[PROBLEM TO SOLVE] Make an exact copy of all the entries, but do not reproduce the pictures.

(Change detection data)
----
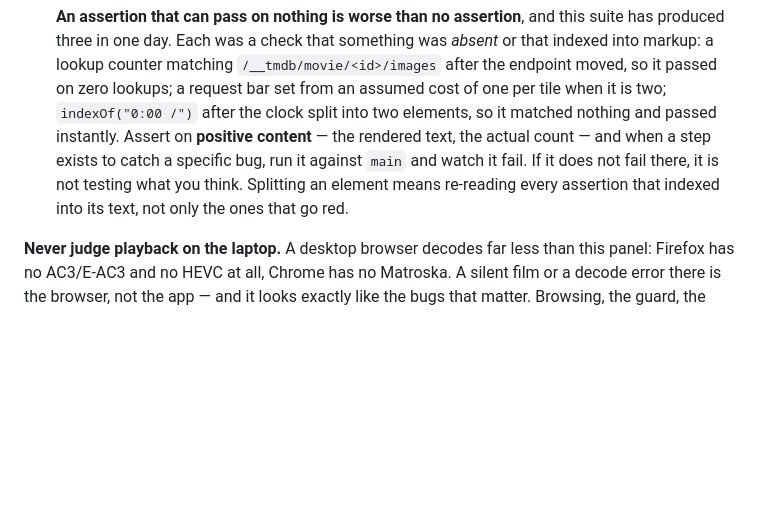
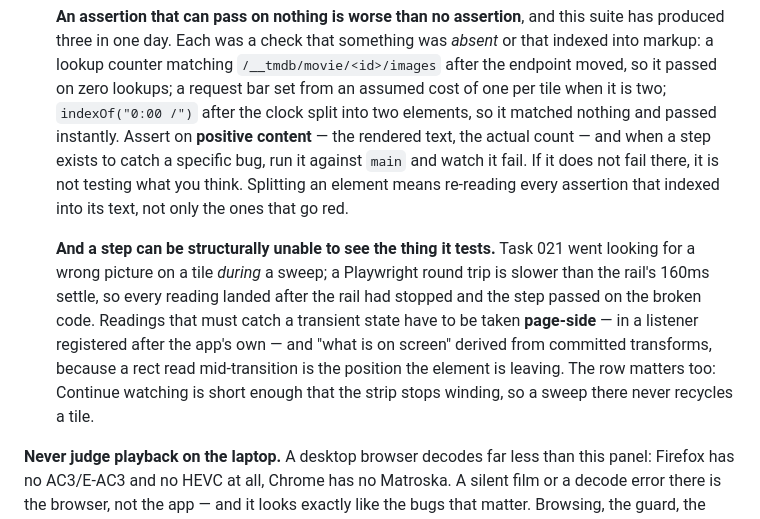
Before and after one commit to StuCM/Reflex, a Markdown page: CLAUDE.md, the part around the change. Drawn GitHub-style; blank space fills up the shorter version.

Commit message:
docs(docs): warn that a step can be unable to see what it tests

```diff
--- a/CLAUDE.md
+++ b/CLAUDE.md
@@ -353,6 +353,16 @@ The three checks, and what each is for:
   not testing what you think. Splitting an element means re-reading every
   assertion that indexed into its text, not only the ones that go red.
 
+  **And a step can be structurally unable to see the thing it tests.** Task 021
+  went looking for a wrong picture on a tile *during* a sweep; a Playwright
+  round trip is slower than the rail's 160ms settle, so every reading landed
+  after the rail had stopped and the step passed on the broken code. Readings
+  that must catch a transient state have to be taken **page-side** — in a
+  listener registered after the app's own — and "what is on screen" derived from
+  committed transforms, because a rect read mid-transition is the position the
+  element is leaving. The row matters too: Continue watching is short enough
+  that the strip stops winding, so a sweep there never recycles a tile.
+
 **Never judge playback on the laptop.** A desktop browser decodes far less than
 this panel: Firefox has no AC3/E-AC3 and no HEVC at all, Chrome has no
 Matroska. A silent film or a decode error there is the browser, not the app —
```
----
[ANSWER TO THIS PROBLEM]
Before and after one commit to StuCM/Reflex, a Markdown page: CLAUDE.md, the part around the change. Drawn GitHub-style; blank space fills up the shorter version.

Commit message:
docs(docs): warn that a step can be unable to see what it tests

```diff
--- a/CLAUDE.md
+++ b/CLAUDE.md
@@ -353,6 +353,16 @@ The three checks, and what each is for:
   not testing what you think. Splitting an element means re-reading every
   assertion that indexed into its text, not only the ones that go red.
 
+  **And a step can be structurally unable to see the thing it tests.** Task 021
+  went looking for a wrong picture on a tile *during* a sweep; a Playwright
+  round trip is slower than the rail's 160ms settle, so every reading landed
+  after the rail had stopped and the step passed on the broken code. Readings
+  that must catch a transient state have to be taken **page-side** — in a
+  listener registered after the app's own — and "what is on screen" derived from
+  committed transforms, because a rect read mid-transition is the position the
+  element is leaving. The row matters too: Continue watching is short enough
+  that the strip stops winding, so a sweep there never recycles a tile.
+
 **Never judge playback on the laptop.** A desktop browser decodes far less than
 this panel: Firefox has no AC3/E-AC3 and no HEVC at all, Chrome has no
 Matroska. A silent film or a decode error there is the browser, not the app —
```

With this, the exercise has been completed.